_Directions for this task_: Search the data below for the string "className" and copy all lines where it shows up.

(Items from a data source)

────────────────────────────────────────

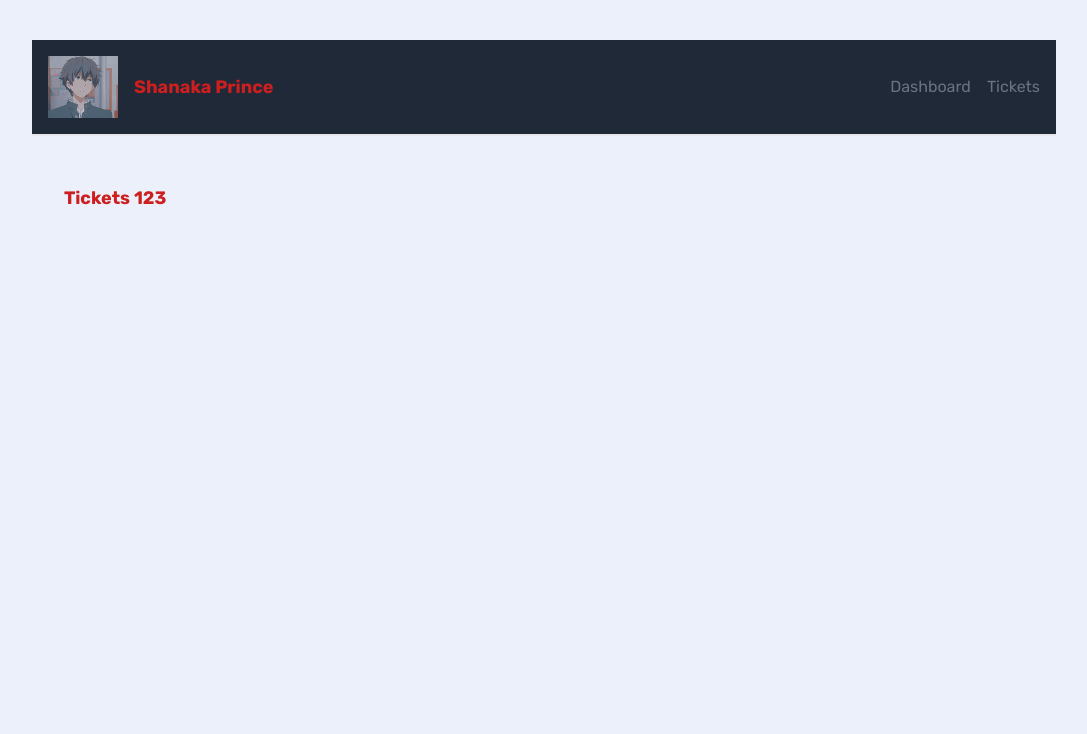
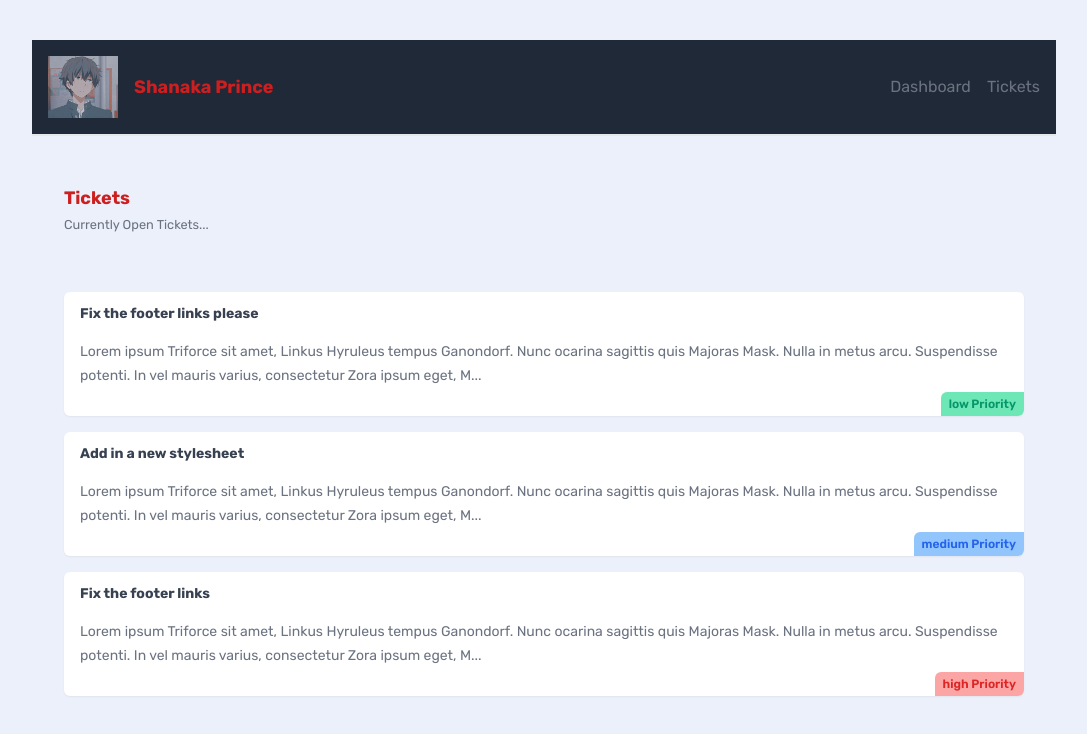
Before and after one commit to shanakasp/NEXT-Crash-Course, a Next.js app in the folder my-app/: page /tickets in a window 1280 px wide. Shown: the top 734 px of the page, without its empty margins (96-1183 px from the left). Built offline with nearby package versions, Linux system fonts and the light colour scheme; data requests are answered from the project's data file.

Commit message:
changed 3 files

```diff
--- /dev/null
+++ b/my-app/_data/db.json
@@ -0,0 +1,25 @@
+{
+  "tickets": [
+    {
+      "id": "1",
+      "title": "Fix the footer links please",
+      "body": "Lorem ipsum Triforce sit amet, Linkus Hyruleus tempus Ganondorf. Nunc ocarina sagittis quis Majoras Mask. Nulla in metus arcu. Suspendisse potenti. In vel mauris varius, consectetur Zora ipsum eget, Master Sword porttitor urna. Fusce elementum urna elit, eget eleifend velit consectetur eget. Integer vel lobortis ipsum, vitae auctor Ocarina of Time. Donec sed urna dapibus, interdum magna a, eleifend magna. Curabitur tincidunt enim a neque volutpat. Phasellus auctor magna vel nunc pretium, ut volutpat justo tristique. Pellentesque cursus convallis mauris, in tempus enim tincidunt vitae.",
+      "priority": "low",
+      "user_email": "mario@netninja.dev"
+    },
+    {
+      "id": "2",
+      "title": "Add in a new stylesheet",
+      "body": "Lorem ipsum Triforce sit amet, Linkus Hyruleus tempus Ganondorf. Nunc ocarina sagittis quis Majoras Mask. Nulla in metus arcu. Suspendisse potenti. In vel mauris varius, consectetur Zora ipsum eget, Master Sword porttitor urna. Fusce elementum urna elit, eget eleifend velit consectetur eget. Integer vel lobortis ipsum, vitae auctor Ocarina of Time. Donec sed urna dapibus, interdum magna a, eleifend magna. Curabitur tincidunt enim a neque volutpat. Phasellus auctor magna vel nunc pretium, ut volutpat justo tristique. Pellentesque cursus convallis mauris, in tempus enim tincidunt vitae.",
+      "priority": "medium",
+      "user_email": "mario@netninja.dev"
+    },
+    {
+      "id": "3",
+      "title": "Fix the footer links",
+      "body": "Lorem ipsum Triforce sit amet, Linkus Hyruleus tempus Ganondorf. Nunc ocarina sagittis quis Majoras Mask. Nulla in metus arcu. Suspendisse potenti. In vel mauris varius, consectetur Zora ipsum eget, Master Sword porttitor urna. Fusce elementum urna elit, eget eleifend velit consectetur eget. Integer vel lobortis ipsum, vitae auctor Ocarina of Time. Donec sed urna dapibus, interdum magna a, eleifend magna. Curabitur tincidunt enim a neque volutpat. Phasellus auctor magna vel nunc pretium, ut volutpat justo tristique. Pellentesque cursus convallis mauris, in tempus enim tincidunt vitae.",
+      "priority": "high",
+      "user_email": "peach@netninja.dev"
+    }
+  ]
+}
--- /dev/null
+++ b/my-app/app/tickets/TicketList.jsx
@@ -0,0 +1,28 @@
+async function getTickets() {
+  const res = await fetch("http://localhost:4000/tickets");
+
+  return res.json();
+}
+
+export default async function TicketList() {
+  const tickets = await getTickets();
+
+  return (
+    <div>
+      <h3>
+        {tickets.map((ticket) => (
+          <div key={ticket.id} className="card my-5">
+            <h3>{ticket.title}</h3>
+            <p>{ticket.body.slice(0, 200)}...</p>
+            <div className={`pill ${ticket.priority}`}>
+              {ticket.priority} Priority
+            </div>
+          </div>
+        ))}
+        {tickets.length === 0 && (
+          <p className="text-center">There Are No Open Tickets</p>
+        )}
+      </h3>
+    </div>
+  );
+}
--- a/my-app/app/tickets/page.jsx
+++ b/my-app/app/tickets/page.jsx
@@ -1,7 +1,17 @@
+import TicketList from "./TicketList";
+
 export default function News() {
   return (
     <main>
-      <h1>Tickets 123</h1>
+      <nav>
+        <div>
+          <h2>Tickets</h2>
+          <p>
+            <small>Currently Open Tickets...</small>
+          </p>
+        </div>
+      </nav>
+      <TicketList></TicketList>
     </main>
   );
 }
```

────────────────────────────────────────

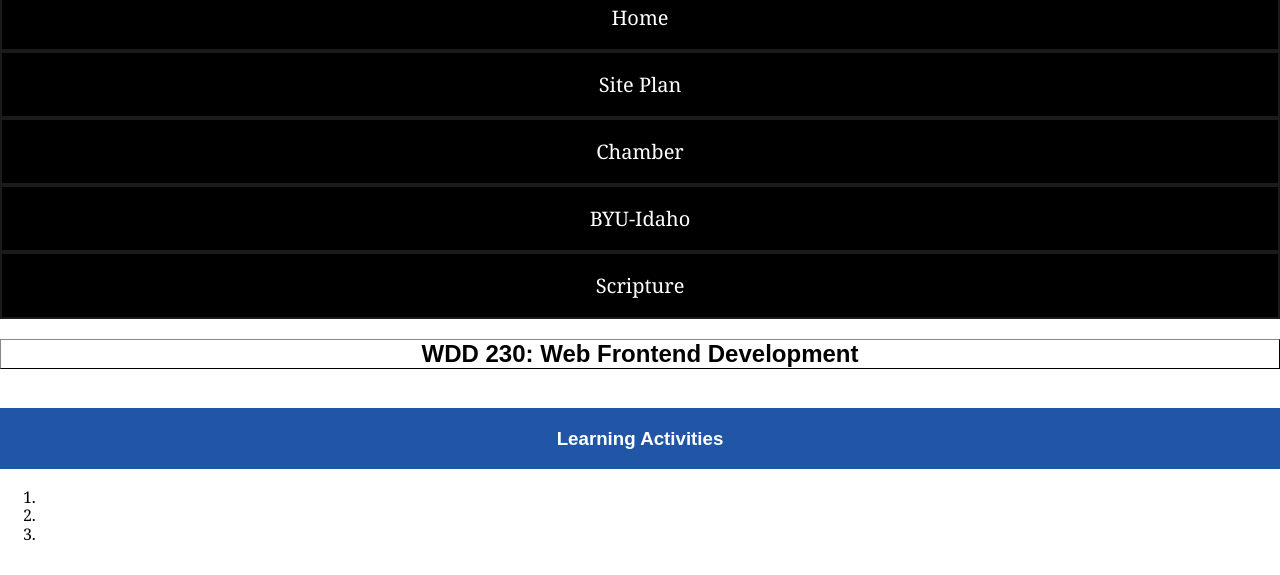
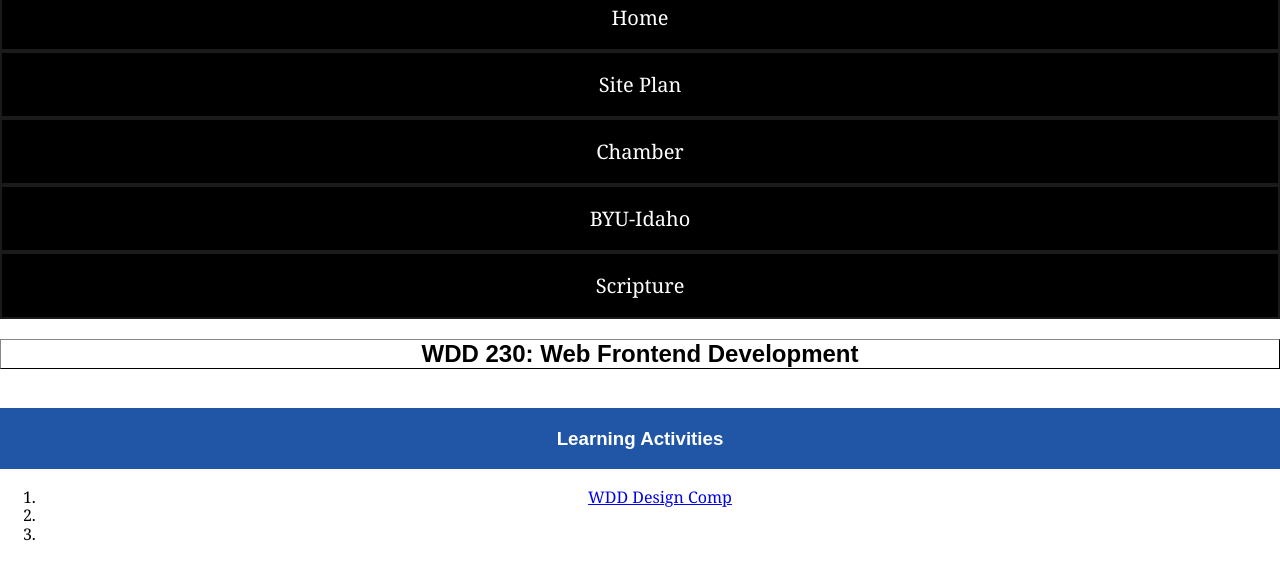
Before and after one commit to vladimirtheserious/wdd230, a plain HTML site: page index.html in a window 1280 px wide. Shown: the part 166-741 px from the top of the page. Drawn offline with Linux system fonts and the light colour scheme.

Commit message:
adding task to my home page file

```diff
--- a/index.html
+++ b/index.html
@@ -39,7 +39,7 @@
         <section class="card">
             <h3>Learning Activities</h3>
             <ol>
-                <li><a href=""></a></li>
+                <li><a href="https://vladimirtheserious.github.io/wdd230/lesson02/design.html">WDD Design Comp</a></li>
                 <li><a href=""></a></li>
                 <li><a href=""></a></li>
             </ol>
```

────────────────────────────────────────

_Result for this exercise_:
+          <div key={ticket.id} className="card my-5">
+            <div className={`pill ${ticket.priority}`}>
+          <p className="text-center">There Are No Open Tickets</p>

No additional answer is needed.